In 2020, the NCSC published a white paper on https://www.ncsc.gov.uk/whitepaper/next-steps-preparing-for-post-quantum-cryptography” target=”_self”>Preparing for Quantum-Safe Cryptography. This paper explained the threat that a possible future quantum computer – one much larger, and much more capable, than any that exist today – would pose to a large class of widely deployed cryptography. That cryptography is known as public-key cryptography (PKC). PKC is the enabling technology for secure communication at scale, on the internet and many other networks.

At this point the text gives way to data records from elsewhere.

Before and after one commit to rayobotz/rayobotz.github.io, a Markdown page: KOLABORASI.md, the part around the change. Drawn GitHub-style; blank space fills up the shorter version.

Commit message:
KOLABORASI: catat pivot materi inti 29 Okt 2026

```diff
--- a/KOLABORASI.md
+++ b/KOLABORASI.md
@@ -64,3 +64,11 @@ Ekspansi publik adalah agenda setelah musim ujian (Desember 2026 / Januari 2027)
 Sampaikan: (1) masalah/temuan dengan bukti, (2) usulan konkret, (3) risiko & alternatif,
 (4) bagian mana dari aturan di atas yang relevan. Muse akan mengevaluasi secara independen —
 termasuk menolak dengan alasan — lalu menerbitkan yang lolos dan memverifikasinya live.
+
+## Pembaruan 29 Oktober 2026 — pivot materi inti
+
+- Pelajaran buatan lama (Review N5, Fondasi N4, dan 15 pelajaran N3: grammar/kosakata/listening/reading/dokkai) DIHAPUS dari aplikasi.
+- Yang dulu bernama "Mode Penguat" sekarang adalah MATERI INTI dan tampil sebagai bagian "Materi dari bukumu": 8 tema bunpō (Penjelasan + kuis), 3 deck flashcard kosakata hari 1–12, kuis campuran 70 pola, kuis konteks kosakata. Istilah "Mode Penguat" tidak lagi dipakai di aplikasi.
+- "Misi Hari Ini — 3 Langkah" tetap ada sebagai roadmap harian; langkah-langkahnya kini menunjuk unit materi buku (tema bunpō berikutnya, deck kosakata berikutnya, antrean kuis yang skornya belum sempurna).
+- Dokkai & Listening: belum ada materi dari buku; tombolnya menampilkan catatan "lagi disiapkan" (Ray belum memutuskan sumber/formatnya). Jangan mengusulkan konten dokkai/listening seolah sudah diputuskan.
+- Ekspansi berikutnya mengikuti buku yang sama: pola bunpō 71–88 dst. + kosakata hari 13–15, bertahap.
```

The same white paper also explains why NCSC’s recommended mitigation of the quantum computing threat is quantum-safe cryptography, or post-quantum cryptography (PQC). PQC is cryptography that is resistant to attack by quantum computers, and also to today’s digital, or classical, computers. Furthermore, PQC offers broadly equivalent functionality to the quantum-vulnerable PKC currently in use, and can be deployed in many of today’s devices (including PCs, smartphones etc.) with a software update.
This seems like a simple solution to the threat from a potentially disruptive technology. And conceptually, it is – but the migration to PQC is a very complicated undertaking. This blog explains why.
Original Source: ncsc[.]gov[.]uk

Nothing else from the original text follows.